- **Exercise objective**
Which lines in the records below contain the word "README"? Copy each one.

- **Exercise inputs**
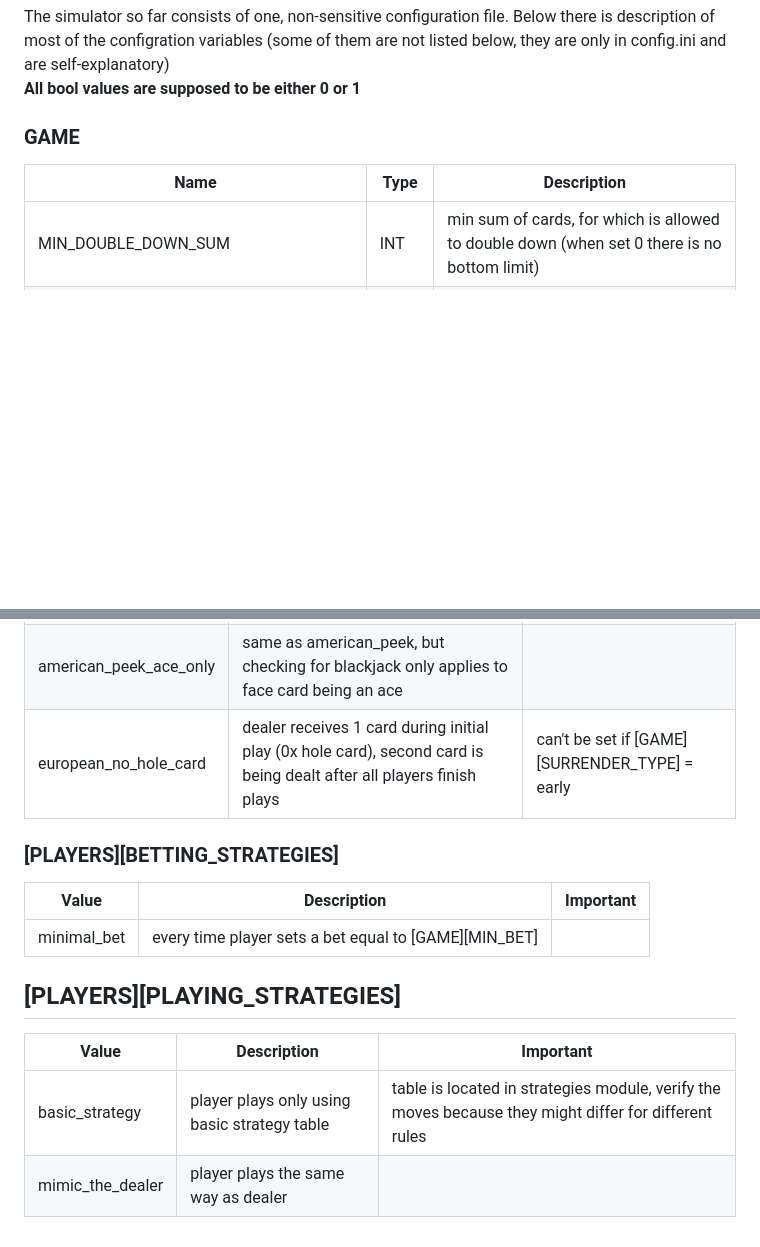
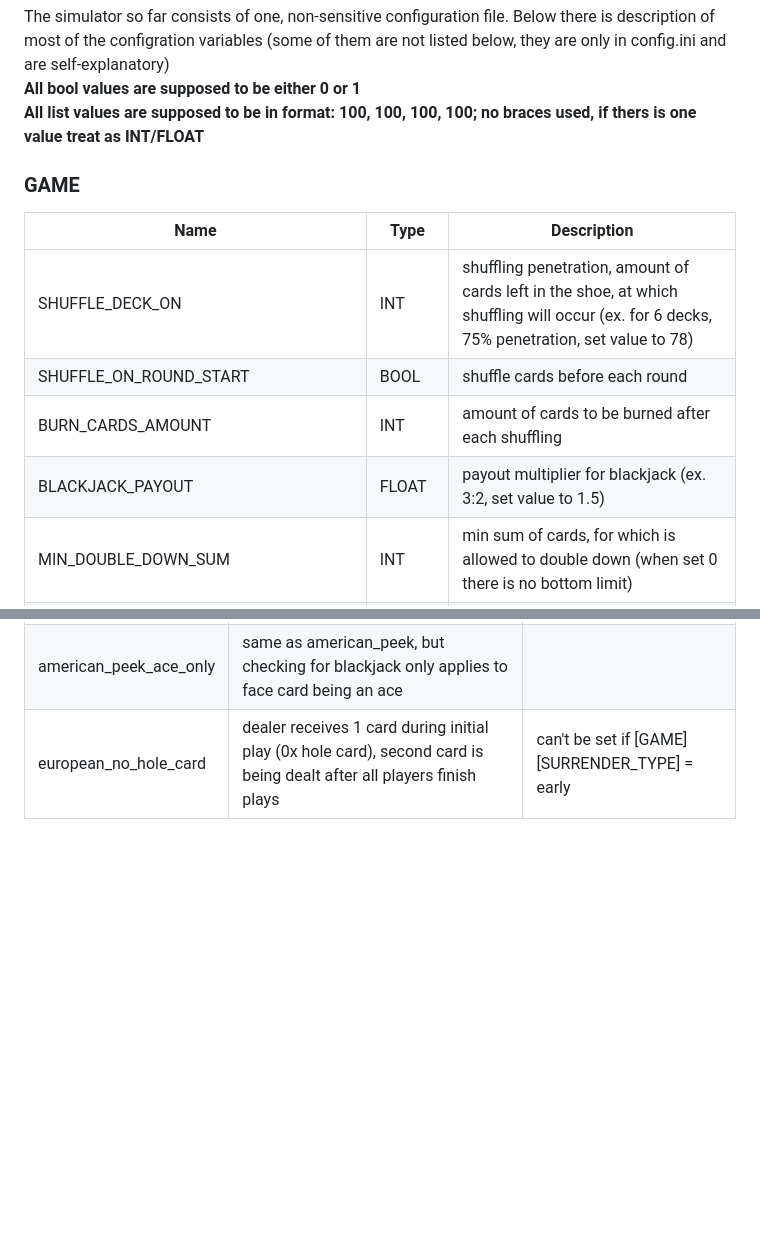
Before and after one commit to jkbbinkowski/blackjack_monte_carlo, a Markdown page: README.md, 2 parts joined by grey strips. Rendered like a GitHub page; blank space fills up the shorter version.

```diff
--- a/README.md
+++ b/README.md
@@ -28,10 +28,15 @@ The output of simulations is being exported to csv file after each simulation, a
 ## CONFIGURATION
 The simulator so far consists of one, non-sensitive configuration file. Below there is description of most of the configration variables (some of them are not listed below, they are only in config.ini and are self-explanatory)<br>
 <b>All bool values are supposed to be either 0 or 1</b><br>
+<B>All list values are supposed to be in format: 100, 100, 100, 100; no braces used, if thers is one value treat as INT/FLOAT</b>
 
 ### GAME
 | Name | Type | Description |
 | ---- | ---- | ----------- |
+| SHUFFLE_DECK_ON | INT | shuffling penetration, amount of cards left in the shoe, at which shuffling will occur (ex. for 6 decks, 75% penetration, set value to 78) |
+| SHUFFLE_ON_ROUND_START | BOOL | shuffle cards before each round |
+| BURN_CARDS_AMOUNT | INT | amount of cards to be burned after each shuffling |
+| BLACKJACK_PAYOUT | FLOAT | payout multiplier for blackjack (ex. 3:2, set value to 1.5)
 | MIN_DOUBLE_DOWN_SUM | INT | min sum of cards, for which is allowed to double down (when set 0 there is no bottom limit) |
 | MAX_DOUBLE_DOWN_SUM | INT | max sum of cards, for which is allowed to double down (when set to 21 there is no upper limit) |
 | DOUBLE_AFTER_SPLIT | BOOL | is it allowed to double down after splitting cards |
@@ -55,14 +88,3 @@ The simulator so far consists of one, non-sensitive configuration file. Below th
 | american_peek | dealer receives 2 cards during initial play (1x hole card) and checks if doesn't have blackjack before any player movements | |
 | american_peek_ace_only | same as american_peek, but checking for blackjack only applies to face card being an ace | |
 | european_no_hole_card | dealer receives 1 card during initial play (0x hole card), second card is being dealt after all players finish plays | can't be set if [GAME][SURRENDER_TYPE] = early |
-
-### [PLAYERS][BETTING_STRATEGIES]
-| Value | Description | Important |
-| ----- | ----------- | --------- |
-| minimal_bet | every time player sets a bet equal to [GAME][MIN_BET] | |
-
-## [PLAYERS][PLAYING_STRATEGIES]
-| Value | Description | Important |
-| ----- | ----------- | --------- |
-| basic_strategy | player plays only using basic strategy table | table is located in strategies module, verify the moves because they might differ for different rules |
-| mimic_the_dealer | player plays the same way as dealer | |
```
Also changed, not shown: other parts of README.md (+29 -1 lines).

- **Answer section**
Before and after one commit to jkbbinkowski/blackjack_monte_carlo, a Markdown page: README.md, 2 parts joined by grey strips. Rendered like a GitHub page; blank space fills up the shorter version.
--- a/README.md
+++ b/README.md
Also changed, not shown: other parts of README.md (+29 -1 lines).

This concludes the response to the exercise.